Task to carry out – All of the records should be reproduced word for word, but no images may appear in the copy.
****************
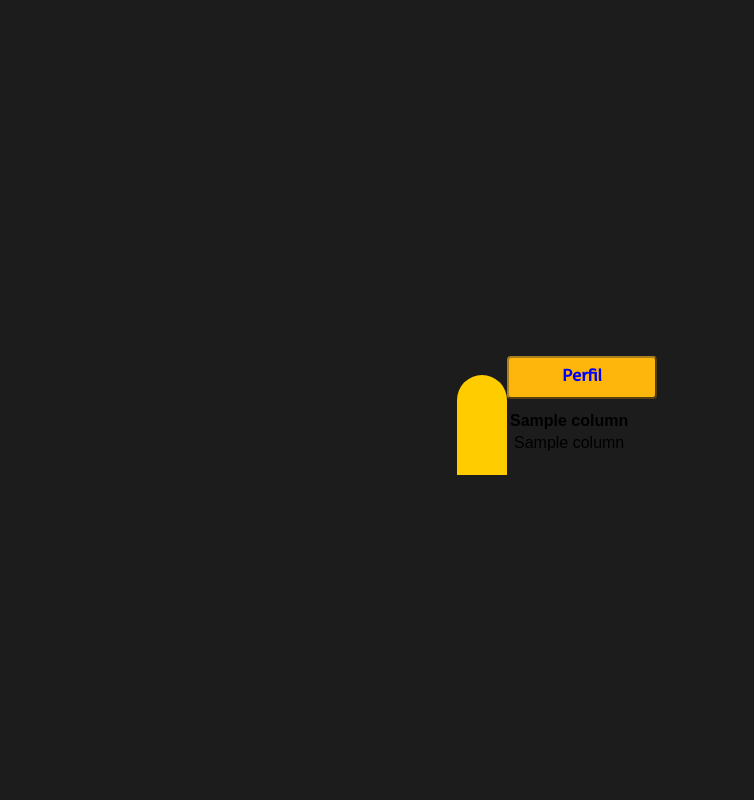
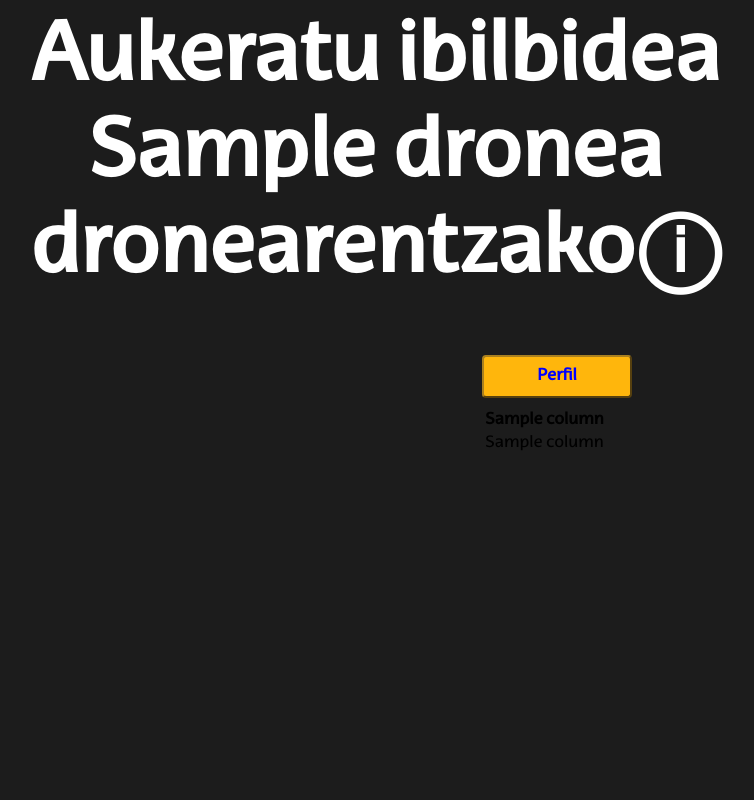
Before and after one commit to Urpekari/RobIoT-WEB, a Flask app: template templates/database.html in a window 1280 px wide. Shown: the whole page, without its empty margins (83-837 px from the left). Run offline with Flask 3, Linux system fonts and the light colour scheme; the template is opened without the code that fills it: most values are stand-ins (such as "Sample title", 1, 10 or a date in 2020); some libraries are stand-ins or nearby versions.

Commit message:
informazioa kurtsorearekin lortu

```diff
--- a/static/style.css
+++ b/static/style.css
@@ -23,6 +23,7 @@ h1 {
     font-size: 500%;
     color: white;
     margin-bottom: 30px;
+    display: inline;
 }
 
 .izenburu {
@@ -130,7 +131,7 @@ button:hover {
 }
 
 .izenburu_azalpena{
-    height: 20%;
+    height: 10%;
     width: 70%;
     left: 0;
     top: 0;
@@ -139,7 +140,7 @@ button:hover {
     padding: 10px;
 }
 .mapa_interaktiboa{
-    height: 80%;
+    height: 90%;
     width: 70%;
     left: 0;
     bottom: 0;
@@ -157,3 +158,28 @@ button:hover {
     background-color: #1c1c1c;
     padding: 10px;
 }
+
+.flask-container {
+    position: relative;
+    display: inline-block;
+}
+.tooltip {
+    visibility: hidden;
+    width: 500px;
+    background-color: #333;
+    color: #fff;
+    text-align: center;
+    border-radius: 5px;
+    padding: 10px;
+    position: absolute;
+    top: auto;
+    left: 50%;
+    transform: translateX(-50%);
+    z-index: 1;
+    opacity: 0;
+    transition: opacity 0.3s;
+}
+.flask-container:hover .tooltip {
+        visibility: visible;
+        opacity: 1;
+    }
--- a/templates/database.html
+++ b/templates/database.html
@@ -6,20 +6,12 @@
         <link rel="stylesheet" href="{{url_for('static', filename='style.css')}}">
         <link rel="shorcut icon" href="{{url_for('static', filename='favicon.ico')}}">
         <style>
-            body {
-                font-family: Arial, sans-serif;
-            }
             .flask-container {
                 position: relative;
                 display: inline-block;
-                margin-top: 50px;
             }
             .flask {
-                width: 50px;
-                height: 100px;
-                background-color: #ffcc00;
-                border-radius: 25px 25px 0 0;
-                position: relative;
+                cursor: pointer;
             }
             .tooltip {
                 visibility: hidden;
@@ -76,16 +68,27 @@
         </style>
     </head>
     <body>
-        <div class="flask-container">
-            <div class="flask"></div>
-            <div class="tooltip">This is a flask tooltip!</div>
+        <div class="izenburu_azalpena">
+            <h1>Aukeratu ibilbidea {{dronea}} dronearentzako</h1>
+            <div class="flask-container">
+                <div class="flask"><h1>ⓘ</h1></div>
+                <div class="tooltip">Koordenatu bat aukeratzeko mapan sakatu eta, behin nahi duzun koordenatua daukazunean "paste" botoia sakatu sure aukera itsasteko.
+                    Bestela eskuz sar dezakezu nahi dituzun koordenatuak. Hauek erregistratzeko "enter" botoia sakatu. Bide guztia duzunean "Gorde bidea" botoiarekin gorde dezakezu.</div>
+            </div>
         </div>
+
         <div class="dropdown">
             <button>Perfil</button>
             <div class="dropdown-options">
-              <a href="#">Panel</a>
-              <a href="#">Ajustes</a>
-              <a href="#">Cerrar Sesión</a>
+                <form>
+                    <button class="link-button">Panel</button>
+                </form>
+                <form>
+                    <button class="link-button">Ajustes</button>
+                </form>
+                <form>
+                    <button class="link-button">Cerrar Sesión</button>
+                </form>
             </div>
         <table>
             <thead>
```
Also changed, not shown: templates/insert_path.html (+10 -5 lines).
****************
Completed exercise –
Before and after one commit to Urpekari/RobIoT-WEB, a Flask app: template templates/database.html in a window 1280 px wide. Shown: the whole page, without its empty margins (83-837 px from the left). Run offline with Flask 3, Linux system fonts and the light colour scheme; the template is opened without the code that fills it: most values are stand-ins (such as "Sample title", 1, 10 or a date in 2020); some libraries are stand-ins or nearby versions.

Commit message:
informazioa kurtsorearekin lortu

```diff
--- a/static/style.css
+++ b/static/style.css
@@ -23,6 +23,7 @@ h1 {
     font-size: 500%;
     color: white;
     margin-bottom: 30px;
+    display: inline;
 }
 
 .izenburu {
@@ -130,7 +131,7 @@ button:hover {
 }
 
 .izenburu_azalpena{
-    height: 20%;
+    height: 10%;
     width: 70%;
     left: 0;
     top: 0;
@@ -139,7 +140,7 @@ button:hover {
     padding: 10px;
 }
 .mapa_interaktiboa{
-    height: 80%;
+    height: 90%;
     width: 70%;
     left: 0;
     bottom: 0;
@@ -157,3 +158,28 @@ button:hover {
     background-color: #1c1c1c;
     padding: 10px;
 }
+
+.flask-container {
+    position: relative;
+    display: inline-block;
+}
+.tooltip {
+    visibility: hidden;
+    width: 500px;
+    background-color: #333;
+    color: #fff;
+    text-align: center;
+    border-radius: 5px;
+    padding: 10px;
+    position: absolute;
+    top: auto;
+    left: 50%;
+    transform: translateX(-50%);
+    z-index: 1;
+    opacity: 0;
+    transition: opacity 0.3s;
+}
+.flask-container:hover .tooltip {
+        visibility: visible;
+        opacity: 1;
+    }
--- a/templates/database.html
+++ b/templates/database.html
@@ -6,20 +6,12 @@
         <link rel="stylesheet" href="{{url_for('static', filename='style.css')}}">
         <link rel="shorcut icon" href="{{url_for('static', filename='favicon.ico')}}">
         <style>
-            body {
-                font-family: Arial, sans-serif;
-            }
             .flask-container {
                 position: relative;
                 display: inline-block;
-                margin-top: 50px;
             }
             .flask {
-                width: 50px;
-                height: 100px;
-                background-color: #ffcc00;
-                border-radius: 25px 25px 0 0;
-                position: relative;
+                cursor: pointer;
             }
             .tooltip {
                 visibility: hidden;
@@ -76,16 +68,27 @@
         </style>
     </head>
     <body>
-        <div class="flask-container">
-            <div class="flask"></div>
-            <div class="tooltip">This is a flask tooltip!</div>
+        <div class="izenburu_azalpena">
+            <h1>Aukeratu ibilbidea {{dronea}} dronearentzako</h1>
+            <div class="flask-container">
+                <div class="flask"><h1>ⓘ</h1></div>
+                <div class="tooltip">Koordenatu bat aukeratzeko mapan sakatu eta, behin nahi duzun koordenatua daukazunean "paste" botoia sakatu sure aukera itsasteko.
+                    Bestela eskuz sar dezakezu nahi dituzun koordenatuak. Hauek erregistratzeko "enter" botoia sakatu. Bide guztia duzunean "Gorde bidea" botoiarekin gorde dezakezu.</div>
+            </div>
         </div>
+
         <div class="dropdown">
             <button>Perfil</button>
             <div class="dropdown-options">
-              <a href="#">Panel</a>
-              <a href="#">Ajustes</a>
-              <a href="#">Cerrar Sesión</a>
+                <form>
+                    <button class="link-button">Panel</button>
+                </form>
+                <form>
+                    <button class="link-button">Ajustes</button>
+                </form>
+                <form>
+                    <button class="link-button">Cerrar Sesión</button>
+                </form>
             </div>
         <table>
             <thead>
```
Also changed, not shown: templates/insert_path.html (+10 -5 lines).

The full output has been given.